By Jim Uhley
Faculty, College of Theology
Mark Labberton is president of Fuller Theological Seminary, the school I graduated from back in 1980. Before becoming the head of the seminary, Labberton served for 16 years as pastor of First Presbyterian Church of Berkeley, Calif., and afterward served at Fuller as a homiletics professor and director of its Lloyd John Ogilvie Institute of Preaching.
Recently, he sent a book titled, Called: The Crisis and Promise of Following Jesus Today, to all Fuller alumni. In this book, he discusses issues about following Jesus today as one of his called disciples. He opens the book by saying:
When I was considering the possibility of embracing Christian faith as a young college student, what I feared most was that it would make my life smaller rather than larger –less love, less joy, less creativity, less wonder, less engagement. I had met enough Christians who were incarnational proof of this, so when I finally came to faith in Christ as a college student, it was because I discovered that Jesus saves people from the very smallness I feared. I saw that the very essence of the kingdom of God is a life bigger than I would ever find outside of it.
After reading this, I realized that he was describing my fears and dreams at times. I have feared that following Christ would lead me into a little life confined by his demands and that he dreamed less for my life than I did.
Larger than Life
Like Mark, I did not want to settle for a small life, I wanted to grow and have adventures and face challenges. Following Christ has led me into challenges, some that were almost too much for me. It is my opinion that everyone wants a meaning-filled, big life. No one wants to be small and to count for little. Many people today are rejecting Christ because they perceive he wants to limit them and give them small constricted lives.
Similarly, the apostle Peter wants the people he addresses in his letter to have an expansive life; a life that when measured in the scales is found to have gladdened the heart of God. We’ve all made bad decisions. Some of them were just bad judgment, but a lot of the things we have done have served us and hurt others and gone against what God wanted for us.
The Ransom for our Sins
These are called sins. Sin leaves us owing a debt to those we have hurt and to God. This debt cannot be paid. Peter talks about a ransom. It is as if we have been put in a debtors prison or kidnapped and we can’t get our freedom unless someone pays the debt, the ransom.
Jesus came and ransomed us back to God, but not with bags of gold and silver (1 Pet 1:18). He paid for us with his life. His precious blood became the ransom.

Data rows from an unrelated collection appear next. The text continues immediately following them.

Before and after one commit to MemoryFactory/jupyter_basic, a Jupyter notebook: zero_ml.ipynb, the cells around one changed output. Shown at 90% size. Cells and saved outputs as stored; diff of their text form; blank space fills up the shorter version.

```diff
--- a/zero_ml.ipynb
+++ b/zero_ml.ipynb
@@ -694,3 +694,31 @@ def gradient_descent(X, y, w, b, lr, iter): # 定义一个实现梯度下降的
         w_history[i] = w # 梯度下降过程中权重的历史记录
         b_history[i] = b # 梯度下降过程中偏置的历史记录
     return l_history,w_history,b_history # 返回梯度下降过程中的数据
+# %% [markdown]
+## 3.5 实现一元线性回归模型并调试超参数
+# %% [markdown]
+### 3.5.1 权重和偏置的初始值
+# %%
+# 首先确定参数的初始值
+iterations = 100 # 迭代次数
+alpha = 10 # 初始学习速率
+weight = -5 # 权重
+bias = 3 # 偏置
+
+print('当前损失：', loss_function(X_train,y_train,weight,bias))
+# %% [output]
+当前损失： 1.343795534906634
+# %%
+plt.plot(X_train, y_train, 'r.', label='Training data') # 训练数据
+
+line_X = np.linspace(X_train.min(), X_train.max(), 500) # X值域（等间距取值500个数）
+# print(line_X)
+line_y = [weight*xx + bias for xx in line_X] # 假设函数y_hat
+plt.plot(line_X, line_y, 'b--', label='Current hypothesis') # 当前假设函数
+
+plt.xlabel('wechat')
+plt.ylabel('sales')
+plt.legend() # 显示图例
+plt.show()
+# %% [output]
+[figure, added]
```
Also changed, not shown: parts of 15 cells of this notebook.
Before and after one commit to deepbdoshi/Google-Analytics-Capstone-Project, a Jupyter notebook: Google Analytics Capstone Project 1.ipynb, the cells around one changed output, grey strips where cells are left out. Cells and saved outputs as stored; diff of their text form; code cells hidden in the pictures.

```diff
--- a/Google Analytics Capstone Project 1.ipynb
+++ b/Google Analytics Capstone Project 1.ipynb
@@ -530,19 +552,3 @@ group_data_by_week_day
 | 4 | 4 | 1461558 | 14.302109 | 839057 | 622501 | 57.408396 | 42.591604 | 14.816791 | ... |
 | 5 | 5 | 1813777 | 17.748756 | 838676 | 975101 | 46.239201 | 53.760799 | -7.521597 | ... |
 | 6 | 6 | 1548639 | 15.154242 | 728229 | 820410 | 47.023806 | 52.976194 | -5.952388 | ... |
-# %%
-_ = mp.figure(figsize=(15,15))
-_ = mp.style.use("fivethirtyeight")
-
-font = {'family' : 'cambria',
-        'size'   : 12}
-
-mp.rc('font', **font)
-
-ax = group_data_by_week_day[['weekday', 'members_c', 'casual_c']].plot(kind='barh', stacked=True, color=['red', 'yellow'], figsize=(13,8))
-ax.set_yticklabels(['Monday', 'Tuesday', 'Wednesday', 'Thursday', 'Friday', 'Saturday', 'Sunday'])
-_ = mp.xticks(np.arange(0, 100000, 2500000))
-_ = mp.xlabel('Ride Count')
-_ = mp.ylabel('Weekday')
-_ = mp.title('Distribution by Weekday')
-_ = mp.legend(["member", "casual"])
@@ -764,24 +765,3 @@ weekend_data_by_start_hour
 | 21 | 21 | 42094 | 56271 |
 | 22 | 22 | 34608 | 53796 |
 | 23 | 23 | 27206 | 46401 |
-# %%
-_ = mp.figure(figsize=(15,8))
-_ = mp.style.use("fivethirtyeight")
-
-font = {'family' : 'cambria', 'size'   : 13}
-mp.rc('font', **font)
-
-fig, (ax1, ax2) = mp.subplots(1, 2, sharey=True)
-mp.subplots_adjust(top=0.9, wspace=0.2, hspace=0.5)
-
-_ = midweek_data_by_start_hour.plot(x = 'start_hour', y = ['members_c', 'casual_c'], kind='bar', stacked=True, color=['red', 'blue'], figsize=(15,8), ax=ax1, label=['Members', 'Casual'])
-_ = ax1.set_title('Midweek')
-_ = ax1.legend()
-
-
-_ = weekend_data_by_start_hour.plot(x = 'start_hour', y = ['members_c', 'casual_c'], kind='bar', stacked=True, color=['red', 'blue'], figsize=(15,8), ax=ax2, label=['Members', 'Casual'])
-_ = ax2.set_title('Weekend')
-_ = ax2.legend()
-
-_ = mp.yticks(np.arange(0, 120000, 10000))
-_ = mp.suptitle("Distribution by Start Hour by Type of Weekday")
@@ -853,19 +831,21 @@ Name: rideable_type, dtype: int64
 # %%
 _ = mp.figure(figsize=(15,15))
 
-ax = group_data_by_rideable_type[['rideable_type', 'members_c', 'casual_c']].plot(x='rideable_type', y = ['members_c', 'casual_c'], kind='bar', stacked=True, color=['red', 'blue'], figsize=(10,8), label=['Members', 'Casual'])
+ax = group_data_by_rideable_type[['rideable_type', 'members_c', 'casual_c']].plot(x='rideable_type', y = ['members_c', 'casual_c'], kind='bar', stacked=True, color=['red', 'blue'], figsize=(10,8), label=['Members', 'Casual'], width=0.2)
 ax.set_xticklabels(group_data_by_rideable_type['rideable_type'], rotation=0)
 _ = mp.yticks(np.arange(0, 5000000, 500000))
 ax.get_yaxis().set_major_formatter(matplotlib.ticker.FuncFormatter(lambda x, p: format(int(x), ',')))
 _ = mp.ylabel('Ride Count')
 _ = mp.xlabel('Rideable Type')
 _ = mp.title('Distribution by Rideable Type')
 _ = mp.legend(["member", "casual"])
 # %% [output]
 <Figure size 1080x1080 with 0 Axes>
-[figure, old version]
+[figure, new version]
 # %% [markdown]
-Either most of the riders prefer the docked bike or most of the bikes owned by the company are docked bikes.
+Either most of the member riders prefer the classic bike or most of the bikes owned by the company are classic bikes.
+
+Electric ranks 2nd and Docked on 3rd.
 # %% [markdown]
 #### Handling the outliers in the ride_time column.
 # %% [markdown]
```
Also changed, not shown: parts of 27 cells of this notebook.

This shows our worth to him.
Even though we have often chosen the wrong path and traded away the great life he wants to give us, he loves us and chose us as the objects of his affection. Peter tells us that faith in this love is transforming and it also gives us “an inheritance that is imperishable, undefiled, and unfading, kept in heaven for you” (1 Pet 1:4).
Hope on the Grace of Christ
This sets us free in this life from despair because all those dreams we have of a bigger life will happen. We will have the love, the joy, the wonder that the limitations of this life would never let us have, no matter what we accomplish.
Furthermore, Peter says, “set all your hope on the grace that Jesus Christ will bring you when he is revealed” (1 Pet 1:13). He doesn’t say, “Set a little hope on the grace of Christ, but set all your hope on Christ.” He doesn’t say, “Hedge your bets a little so in case life doesn’t turn out the way you want you will have something to fall back on.”
Set all your hope on Christ’s grace. Ponder that for a while. What would it mean for you, from this point on to place all your hope on the grace of Christ? Wouldn’t that set you free to do whatever he says and follow wherever he leads? Are you afraid that if you follow Christ you will have less of a life, have less joy, be less free, and accomplish less?
Not Less but More
This is the silliest lie we can tell ourselves. The creator of the universe who sets up kingdoms and brings them low wants us to trust him and his love. The God who became a man and died naked on a cross only to become the leader of the largest religion in the world promises that those who humble themselves will be exalted.
What God wants to give us all is not less of a life, but more of a life. Not a diminished small life but an expanding, big life. But we cannot have what we will not trust God to give. This is because we cannot get that life without God’s grace.
We cannot reach the dream that God dreams for us on our own. When we give all that we are to God his grace will lift us out of a small life and into the glorious and joyous life that he has planned for us all along.
Labberton, M. (2014). Called: The Crisis and Promise of Following Jesus Today. InterVarsity Press. Westmont, Illinois
The views and opinions expressed in this article are those of the author’s and do not necessarily reflect the official policy or position of Grand Canyon University.